Both of these deals could take a while to get done. One of them, the latter, might not get done at all, with Sam Amick of the Athletic indicating there’s a belief among league executives that Daryl Morey is actually aiming to quell the Harden trade momentum with the intent of keeping him in Philadelphia. 

Problem is, Harden still wants out, according to Amick, and the Clippers remain his preferred destination. From the Athletic:

Yet despite all that relevant history, and in spite of the fact that Morey may know Harden, and all of his complexities, better than anyone in the NBA, rival executives with whom I spoke at summer league were universally convinced that the Sixers are now attempting to keep Harden. Discontent be damned.

The sluggish trade talks between the Sixers and Clippers about Harden would seem to support this stance. Morey is known to be asking for the kind of return that — as of Tuesday afternoon — left the strong impression that he had no genuine interest in getting a deal done anytime soon.

Harden’s stance has not changed, a source close to him told The Athletic. He still wants to leave Philadelphia. He’s still upset with how Morey handled his situation heading into possible free agency last month. And even with the recent revelation that Harden attended the same NBPA party as Sixers co-star Joel Embiid and former Sixers owner Michael Rubin in Vegas, he’s still determined to start next season in a Clippers jersey.

Harden gave up theoretical money last summer, which afforded the Sixers more room to add peripheral pieces, notably P.J. Tucker. Does Harden believe that the Sixers, in the form of a long-term, huge-money deal, should repay him for his good deed? It sounds like it. 

The Sixers are smart not to do that. Harden, who’ll turn 34 before the summer is over, is locked in for this season at $35.6 million. If he wants to prove he’s worth what he thinks he is, now’s the time. He can cash in next summer, be it in Philly or elsewhere. 

We’ll see how long Morey is willing to drag this out if Harden makes it uncomfortable come training camp. We saw how he forced his way out of Houston, and then Brooklyn. He’s surely not above putting his team in a tough spot by basically quitting on everyone until he gets his way. 
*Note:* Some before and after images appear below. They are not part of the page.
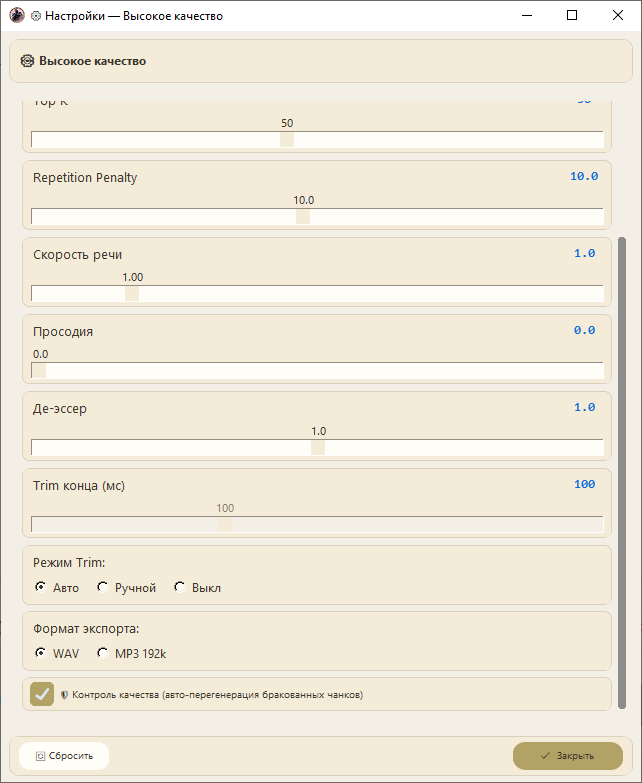
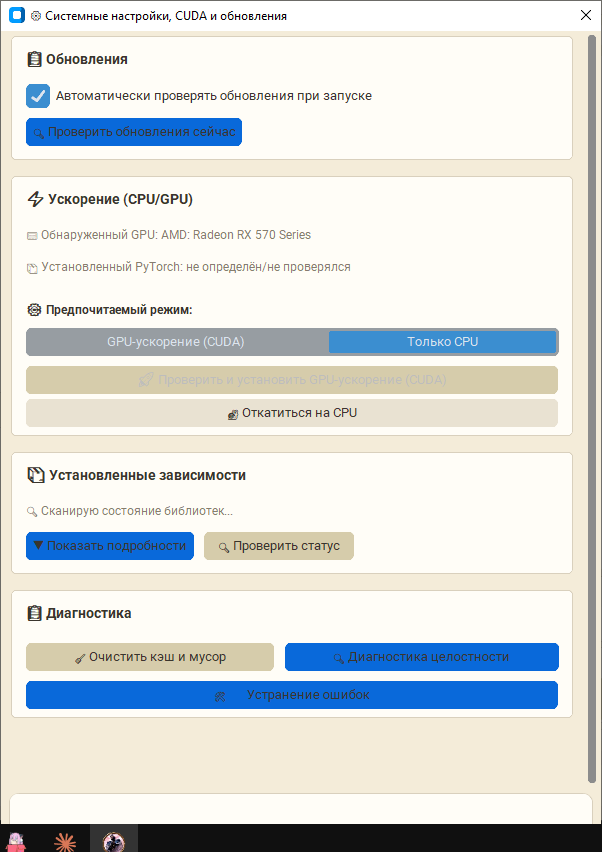
Update

diff --git a/gui.py b/gui.py
@@ -417,6 +417,9 @@ def _run_scan_with_splash(diagnostics_fn):
     """
     import tkinter as tk
     import colorsys
+    import webbrowser
+
+    GITHUB_URL = "https://github.com/DreamSketcher/XTTS-Studio"
 
     result = {}
 
@@ -434,8 +437,20 @@ def _run_scan_with_splash(diagnostics_fn):
         title_lbl.pack(pady=(24, 0))
 
         author_lbl = tk.Label(splash, text="by EXIZ10TION", font=("Segoe UI", 9, "italic"),
-                               bg="#0d1117", fg="#7c6aa5")
-        author_lbl.pack(pady=(0, 8))
+                               bg="#0d1117", fg="#7c6aa5", cursor="hand2")
+        author_lbl.pack(pady=(0, 2))
+        # Клик по подписи автора открывает репозиторий в браузере по умолчанию
+        author_lbl.bind("<Button-1>", lambda e: webbrowser.open(GITHUB_URL))
+
+        # Жирное подчёркивание под подписью — обычный Label.underline слишком
+        # тонкий и не поддаётся управлению толщиной, поэтому рисуем отдельной
+        # полосой того же цвета, что и текст (ширина подгоняется под текст
+        # после отрисовки).
+        author_underline = tk.Frame(splash, bg="#7c6aa5", height=2, cursor="hand2")
+        author_underline.pack(pady=(0, 8))
+        author_underline.bind("<Button-1>", lambda e: webbrowser.open(GITHUB_URL))
+        splash.update_idletasks()
+        author_underline.configure(width=author_lbl.winfo_reqwidth())
 
         status_lbl = tk.Label(splash, text="Проверка окружения...", font=("Segoe UI", 10),
                                bg="#0d1117", fg="#8b949e")
@@ -463,6 +478,7 @@ def _run_scan_with_splash(diagnostics_fn):
             try:
                 title_lbl.configure(fg=title_color)
                 author_lbl.configure(fg=author_color)
+                author_underline.configure(bg=author_color)
                 splash.after(40, _pulse)
             except Exception:
                 pass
Morey was super patient when Ben Simmons and it netted him Harden. Now Harden is the one who wants out, and if history is any indication, Morey — his personal relationship with Harden notwithstanding — isn’t likely to make a deal on anyone’s terms but his own.